When we last spoke of Super, my ComicsAlliance colleague Esther Inglis-Arkell wondered if the ultra-violent superhero satire/parody/whatever could be responsibly categorized as "superhero" at all. Shot in a grainy hand-held style, the characters of the Rainn Wilson-starring film look especially ridiculous in their costumes, and appear motivated only by selfish rage at everyday inconveniences rather than by any genuine concern for justice.

Has this rabid, frothing commentary on superheroes finally burned itself out, or is there more to be mined from the Fractured Fairy Tales approach to the genre? A new Super clip premiered at this year's Spike TV Scream Awards depicts this approach in full effect, and you can see it for yourself after the jump.

In the clip, Rainn Wilson's character becomes furious when a very rude man and his date butt-in to a movie line that wraps around the block.
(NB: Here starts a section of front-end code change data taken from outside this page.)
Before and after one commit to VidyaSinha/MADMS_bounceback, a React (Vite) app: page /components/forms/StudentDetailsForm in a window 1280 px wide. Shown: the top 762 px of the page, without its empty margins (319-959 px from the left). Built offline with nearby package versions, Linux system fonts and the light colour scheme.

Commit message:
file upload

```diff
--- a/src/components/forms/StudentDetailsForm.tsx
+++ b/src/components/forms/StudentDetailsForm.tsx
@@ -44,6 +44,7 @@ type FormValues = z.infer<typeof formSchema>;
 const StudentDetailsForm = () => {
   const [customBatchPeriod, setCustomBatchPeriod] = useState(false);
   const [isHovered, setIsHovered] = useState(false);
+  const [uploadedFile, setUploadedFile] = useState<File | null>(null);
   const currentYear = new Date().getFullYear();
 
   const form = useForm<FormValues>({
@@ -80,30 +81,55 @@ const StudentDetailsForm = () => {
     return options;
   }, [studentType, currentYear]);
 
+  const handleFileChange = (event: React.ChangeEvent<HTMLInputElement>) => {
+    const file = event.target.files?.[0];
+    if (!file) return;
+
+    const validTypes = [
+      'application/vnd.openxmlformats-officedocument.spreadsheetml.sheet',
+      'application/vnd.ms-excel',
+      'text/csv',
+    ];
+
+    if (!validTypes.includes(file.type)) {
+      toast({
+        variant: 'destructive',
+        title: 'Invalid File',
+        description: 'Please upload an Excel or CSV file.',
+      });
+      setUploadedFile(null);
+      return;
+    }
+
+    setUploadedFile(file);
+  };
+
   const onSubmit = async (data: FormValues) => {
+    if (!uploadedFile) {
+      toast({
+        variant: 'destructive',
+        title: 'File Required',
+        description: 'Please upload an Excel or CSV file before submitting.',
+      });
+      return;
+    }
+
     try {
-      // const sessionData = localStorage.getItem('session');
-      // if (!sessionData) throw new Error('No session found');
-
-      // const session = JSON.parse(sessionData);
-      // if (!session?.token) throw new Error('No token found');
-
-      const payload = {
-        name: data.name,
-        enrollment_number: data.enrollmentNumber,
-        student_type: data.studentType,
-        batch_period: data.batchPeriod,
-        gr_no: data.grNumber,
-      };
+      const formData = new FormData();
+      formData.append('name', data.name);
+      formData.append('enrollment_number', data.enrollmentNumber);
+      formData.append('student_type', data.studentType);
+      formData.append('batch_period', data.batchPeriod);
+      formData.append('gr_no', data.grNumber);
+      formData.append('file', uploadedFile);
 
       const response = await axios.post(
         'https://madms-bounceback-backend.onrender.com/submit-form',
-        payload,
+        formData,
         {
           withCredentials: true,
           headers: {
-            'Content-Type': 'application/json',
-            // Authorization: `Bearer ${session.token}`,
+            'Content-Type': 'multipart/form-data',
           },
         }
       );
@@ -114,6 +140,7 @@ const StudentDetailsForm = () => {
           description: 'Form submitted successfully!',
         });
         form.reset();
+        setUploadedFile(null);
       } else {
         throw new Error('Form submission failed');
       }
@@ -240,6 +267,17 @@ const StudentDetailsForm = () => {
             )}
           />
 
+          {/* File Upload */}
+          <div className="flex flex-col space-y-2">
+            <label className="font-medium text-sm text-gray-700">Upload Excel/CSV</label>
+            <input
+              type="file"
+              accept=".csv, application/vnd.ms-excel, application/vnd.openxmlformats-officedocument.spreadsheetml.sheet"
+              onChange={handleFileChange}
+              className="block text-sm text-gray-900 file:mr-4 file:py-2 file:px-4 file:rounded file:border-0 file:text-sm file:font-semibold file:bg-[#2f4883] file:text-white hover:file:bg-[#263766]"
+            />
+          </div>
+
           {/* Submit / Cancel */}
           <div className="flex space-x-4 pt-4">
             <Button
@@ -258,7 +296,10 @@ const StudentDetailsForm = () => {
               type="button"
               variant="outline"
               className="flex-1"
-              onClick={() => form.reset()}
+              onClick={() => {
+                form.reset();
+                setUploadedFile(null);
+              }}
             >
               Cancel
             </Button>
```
He righteously confronts the offending patrons, who naturally tell Wilson to "Go f*ck himself." This prompts Wilson to go to his car and change -- in full view of an impressionable little girl -- into The Crimson Bolt before critically injuring the line-cutters with a big red wrench, causing all sorts of blood-soaked chaos and panic.
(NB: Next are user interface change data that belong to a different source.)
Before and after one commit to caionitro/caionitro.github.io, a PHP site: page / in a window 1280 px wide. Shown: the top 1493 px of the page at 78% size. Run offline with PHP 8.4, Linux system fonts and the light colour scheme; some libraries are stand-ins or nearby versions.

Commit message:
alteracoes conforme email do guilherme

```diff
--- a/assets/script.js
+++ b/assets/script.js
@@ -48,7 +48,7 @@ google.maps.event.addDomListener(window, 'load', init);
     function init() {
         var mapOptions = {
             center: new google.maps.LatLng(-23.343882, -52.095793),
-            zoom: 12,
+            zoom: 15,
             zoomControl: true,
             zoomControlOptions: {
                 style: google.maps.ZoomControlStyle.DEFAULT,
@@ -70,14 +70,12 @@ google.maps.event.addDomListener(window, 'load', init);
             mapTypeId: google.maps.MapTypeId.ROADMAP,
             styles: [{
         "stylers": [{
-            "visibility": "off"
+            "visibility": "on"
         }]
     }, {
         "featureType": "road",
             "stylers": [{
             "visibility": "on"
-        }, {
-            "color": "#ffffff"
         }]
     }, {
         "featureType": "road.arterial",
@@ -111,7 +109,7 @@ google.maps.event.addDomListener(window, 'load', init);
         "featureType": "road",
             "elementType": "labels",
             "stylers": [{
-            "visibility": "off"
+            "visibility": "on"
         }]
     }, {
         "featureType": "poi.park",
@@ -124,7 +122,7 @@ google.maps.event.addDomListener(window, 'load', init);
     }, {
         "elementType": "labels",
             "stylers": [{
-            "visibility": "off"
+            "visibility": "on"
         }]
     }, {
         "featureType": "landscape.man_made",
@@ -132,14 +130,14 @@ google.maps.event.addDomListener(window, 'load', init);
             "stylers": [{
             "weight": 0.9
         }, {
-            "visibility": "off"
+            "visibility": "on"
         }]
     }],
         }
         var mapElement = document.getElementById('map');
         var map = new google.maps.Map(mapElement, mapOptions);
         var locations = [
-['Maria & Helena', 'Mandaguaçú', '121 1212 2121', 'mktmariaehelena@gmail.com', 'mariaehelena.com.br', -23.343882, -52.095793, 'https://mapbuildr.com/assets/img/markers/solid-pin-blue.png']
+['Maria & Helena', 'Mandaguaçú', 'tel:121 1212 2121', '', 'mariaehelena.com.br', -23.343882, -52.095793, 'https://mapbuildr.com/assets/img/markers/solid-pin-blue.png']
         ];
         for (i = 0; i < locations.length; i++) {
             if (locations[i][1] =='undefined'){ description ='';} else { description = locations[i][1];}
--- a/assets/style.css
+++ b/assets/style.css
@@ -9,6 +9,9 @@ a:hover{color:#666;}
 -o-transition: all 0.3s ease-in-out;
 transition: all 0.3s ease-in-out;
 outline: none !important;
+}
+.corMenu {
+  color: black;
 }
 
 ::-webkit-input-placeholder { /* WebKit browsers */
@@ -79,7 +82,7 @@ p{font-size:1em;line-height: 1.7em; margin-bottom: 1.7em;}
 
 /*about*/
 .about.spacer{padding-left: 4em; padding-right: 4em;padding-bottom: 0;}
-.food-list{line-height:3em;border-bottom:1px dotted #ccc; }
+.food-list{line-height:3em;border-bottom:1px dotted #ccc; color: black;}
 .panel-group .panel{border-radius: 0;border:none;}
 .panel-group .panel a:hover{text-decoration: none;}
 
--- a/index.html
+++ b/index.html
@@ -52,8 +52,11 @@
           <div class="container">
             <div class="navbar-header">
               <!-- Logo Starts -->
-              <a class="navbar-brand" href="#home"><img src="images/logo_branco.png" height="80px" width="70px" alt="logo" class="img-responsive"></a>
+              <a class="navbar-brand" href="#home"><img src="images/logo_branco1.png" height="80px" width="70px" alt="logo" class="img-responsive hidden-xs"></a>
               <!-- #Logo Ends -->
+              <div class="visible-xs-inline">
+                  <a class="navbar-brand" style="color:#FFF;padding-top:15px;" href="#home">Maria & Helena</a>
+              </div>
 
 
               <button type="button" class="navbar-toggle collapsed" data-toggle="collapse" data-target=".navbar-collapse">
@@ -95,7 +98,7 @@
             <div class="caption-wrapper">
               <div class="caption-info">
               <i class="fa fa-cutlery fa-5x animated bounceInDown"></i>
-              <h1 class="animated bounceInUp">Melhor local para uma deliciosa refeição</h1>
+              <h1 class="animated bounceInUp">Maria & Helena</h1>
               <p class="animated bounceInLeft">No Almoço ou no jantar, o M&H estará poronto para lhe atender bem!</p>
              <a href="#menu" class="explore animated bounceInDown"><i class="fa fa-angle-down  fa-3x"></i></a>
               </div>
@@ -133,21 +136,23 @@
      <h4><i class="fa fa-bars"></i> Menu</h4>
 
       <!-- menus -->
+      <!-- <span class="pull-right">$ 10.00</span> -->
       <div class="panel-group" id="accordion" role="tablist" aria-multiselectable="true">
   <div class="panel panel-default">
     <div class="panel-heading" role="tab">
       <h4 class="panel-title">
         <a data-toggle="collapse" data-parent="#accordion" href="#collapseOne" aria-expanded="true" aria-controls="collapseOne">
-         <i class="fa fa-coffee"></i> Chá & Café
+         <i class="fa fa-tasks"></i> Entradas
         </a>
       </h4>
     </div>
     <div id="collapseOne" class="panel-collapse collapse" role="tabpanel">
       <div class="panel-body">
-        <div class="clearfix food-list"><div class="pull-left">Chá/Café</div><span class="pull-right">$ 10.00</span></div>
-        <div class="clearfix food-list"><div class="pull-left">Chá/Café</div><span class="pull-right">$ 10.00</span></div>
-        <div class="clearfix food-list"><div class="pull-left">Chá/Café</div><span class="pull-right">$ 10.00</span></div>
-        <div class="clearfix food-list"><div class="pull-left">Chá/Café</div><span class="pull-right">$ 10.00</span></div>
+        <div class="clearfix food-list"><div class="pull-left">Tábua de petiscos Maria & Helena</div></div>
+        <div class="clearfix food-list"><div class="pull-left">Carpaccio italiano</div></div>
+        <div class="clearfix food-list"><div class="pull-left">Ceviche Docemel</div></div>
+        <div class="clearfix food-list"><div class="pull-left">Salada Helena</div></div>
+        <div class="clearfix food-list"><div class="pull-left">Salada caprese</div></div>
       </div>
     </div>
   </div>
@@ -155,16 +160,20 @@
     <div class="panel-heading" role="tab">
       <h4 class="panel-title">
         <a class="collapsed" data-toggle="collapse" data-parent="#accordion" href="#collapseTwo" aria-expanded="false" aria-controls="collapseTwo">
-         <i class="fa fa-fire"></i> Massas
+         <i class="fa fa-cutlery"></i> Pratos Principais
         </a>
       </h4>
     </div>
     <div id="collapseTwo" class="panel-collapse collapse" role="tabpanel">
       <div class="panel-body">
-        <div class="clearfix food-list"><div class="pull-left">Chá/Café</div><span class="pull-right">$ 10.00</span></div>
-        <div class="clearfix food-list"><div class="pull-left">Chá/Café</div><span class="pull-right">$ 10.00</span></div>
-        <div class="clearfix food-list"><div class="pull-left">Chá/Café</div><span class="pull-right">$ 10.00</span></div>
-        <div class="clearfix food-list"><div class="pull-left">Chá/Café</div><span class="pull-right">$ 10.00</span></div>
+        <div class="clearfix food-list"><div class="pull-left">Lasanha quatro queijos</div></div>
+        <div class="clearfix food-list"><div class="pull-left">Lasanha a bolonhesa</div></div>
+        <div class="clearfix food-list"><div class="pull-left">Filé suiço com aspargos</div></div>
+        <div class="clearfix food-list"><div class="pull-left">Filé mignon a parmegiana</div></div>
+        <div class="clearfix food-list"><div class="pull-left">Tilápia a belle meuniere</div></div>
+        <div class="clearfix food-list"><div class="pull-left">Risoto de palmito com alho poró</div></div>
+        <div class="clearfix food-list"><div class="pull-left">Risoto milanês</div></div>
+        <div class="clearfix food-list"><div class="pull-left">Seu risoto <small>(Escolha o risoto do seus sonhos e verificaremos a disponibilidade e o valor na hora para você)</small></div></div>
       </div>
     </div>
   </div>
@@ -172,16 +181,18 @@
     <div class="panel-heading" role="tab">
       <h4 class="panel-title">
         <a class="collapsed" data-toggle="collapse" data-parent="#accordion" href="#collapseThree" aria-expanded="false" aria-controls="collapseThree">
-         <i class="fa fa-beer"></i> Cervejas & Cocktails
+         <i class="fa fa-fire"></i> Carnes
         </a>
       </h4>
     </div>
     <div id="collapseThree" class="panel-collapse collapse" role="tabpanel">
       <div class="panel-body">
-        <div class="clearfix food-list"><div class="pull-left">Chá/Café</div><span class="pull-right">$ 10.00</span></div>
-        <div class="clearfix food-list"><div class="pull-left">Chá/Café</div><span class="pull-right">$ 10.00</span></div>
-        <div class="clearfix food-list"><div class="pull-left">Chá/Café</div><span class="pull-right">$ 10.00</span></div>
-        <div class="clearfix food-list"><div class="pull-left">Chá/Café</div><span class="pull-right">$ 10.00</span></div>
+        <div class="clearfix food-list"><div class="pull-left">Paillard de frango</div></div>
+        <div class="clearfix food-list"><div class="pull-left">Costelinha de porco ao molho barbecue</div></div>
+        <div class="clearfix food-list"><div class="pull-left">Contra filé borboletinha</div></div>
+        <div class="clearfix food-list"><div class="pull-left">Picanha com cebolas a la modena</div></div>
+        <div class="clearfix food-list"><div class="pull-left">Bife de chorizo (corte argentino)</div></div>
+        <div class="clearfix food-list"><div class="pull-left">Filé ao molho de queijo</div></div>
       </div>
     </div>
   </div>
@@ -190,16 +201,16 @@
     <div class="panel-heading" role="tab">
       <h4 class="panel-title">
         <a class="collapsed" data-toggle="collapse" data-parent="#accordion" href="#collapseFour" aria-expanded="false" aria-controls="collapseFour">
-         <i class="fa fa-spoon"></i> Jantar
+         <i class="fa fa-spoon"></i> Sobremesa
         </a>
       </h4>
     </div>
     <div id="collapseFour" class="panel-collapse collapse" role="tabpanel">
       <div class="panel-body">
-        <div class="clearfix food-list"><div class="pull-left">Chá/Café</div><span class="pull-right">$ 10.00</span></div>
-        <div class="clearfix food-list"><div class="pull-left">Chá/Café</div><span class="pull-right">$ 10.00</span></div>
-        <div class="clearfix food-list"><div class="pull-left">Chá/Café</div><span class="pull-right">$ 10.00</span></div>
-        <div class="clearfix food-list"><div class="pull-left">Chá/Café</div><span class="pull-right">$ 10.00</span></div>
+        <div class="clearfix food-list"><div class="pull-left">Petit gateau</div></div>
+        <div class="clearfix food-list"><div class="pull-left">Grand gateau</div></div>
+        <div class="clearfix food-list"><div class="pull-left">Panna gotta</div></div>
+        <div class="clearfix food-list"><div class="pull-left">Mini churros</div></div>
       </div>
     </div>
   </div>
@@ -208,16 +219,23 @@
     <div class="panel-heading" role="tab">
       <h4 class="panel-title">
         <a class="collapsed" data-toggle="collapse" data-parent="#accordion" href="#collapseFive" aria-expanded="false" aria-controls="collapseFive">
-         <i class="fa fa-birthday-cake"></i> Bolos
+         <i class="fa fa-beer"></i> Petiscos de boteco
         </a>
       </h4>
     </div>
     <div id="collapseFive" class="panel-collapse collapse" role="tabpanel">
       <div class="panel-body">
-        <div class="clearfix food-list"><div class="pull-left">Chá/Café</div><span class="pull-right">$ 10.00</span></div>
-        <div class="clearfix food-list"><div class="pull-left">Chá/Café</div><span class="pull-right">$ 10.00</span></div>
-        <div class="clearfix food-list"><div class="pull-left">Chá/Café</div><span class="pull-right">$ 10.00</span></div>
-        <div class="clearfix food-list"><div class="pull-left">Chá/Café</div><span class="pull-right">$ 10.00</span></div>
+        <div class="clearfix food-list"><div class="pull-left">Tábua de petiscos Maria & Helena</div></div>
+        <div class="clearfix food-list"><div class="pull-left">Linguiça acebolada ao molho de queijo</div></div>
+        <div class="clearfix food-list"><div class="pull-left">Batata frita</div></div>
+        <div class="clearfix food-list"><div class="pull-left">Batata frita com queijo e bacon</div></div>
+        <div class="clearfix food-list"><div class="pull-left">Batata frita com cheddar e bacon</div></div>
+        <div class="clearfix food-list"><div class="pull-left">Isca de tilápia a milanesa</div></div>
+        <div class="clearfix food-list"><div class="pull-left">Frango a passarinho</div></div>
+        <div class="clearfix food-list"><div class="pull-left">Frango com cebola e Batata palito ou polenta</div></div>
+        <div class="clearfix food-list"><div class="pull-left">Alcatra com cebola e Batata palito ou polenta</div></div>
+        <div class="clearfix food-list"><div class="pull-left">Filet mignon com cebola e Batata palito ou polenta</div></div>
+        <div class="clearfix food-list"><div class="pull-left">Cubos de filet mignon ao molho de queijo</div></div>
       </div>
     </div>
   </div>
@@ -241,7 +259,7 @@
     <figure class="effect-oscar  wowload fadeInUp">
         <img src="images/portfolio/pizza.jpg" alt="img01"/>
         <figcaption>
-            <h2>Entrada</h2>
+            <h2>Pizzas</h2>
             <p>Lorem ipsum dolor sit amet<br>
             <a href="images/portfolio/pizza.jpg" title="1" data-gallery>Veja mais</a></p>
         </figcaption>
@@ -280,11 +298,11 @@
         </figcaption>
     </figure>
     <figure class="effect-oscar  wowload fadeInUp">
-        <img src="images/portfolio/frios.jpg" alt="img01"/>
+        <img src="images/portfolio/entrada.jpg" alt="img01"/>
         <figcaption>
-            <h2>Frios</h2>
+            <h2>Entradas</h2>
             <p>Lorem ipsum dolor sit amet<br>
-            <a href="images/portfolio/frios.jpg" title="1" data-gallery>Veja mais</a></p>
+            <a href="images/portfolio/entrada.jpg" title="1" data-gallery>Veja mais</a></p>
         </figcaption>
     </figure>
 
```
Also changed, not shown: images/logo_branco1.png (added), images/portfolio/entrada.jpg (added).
(In fairness, those two totally cut and in a seriously egregious way.)

Like the makers of Megamind, the creators of Super no doubt believe the "What if superheroes were really real and/or hopelessly inept" concept is startlingly original, but that's hardly true in a post-Watchmen, post-The Tick, post-Mystery Men, post-Kick-Ass, post-Blankman world.

Where Super may distinguish itself is in how far it will go in this depraved direction. While the aforementioned films eventually redeemed their hapless superheroes through acts of earnestness and valor (except maybe Kick-Ass), Super may prove there is some value, comedic or otherwise, to leaving everything behind but the tights.

What do you think?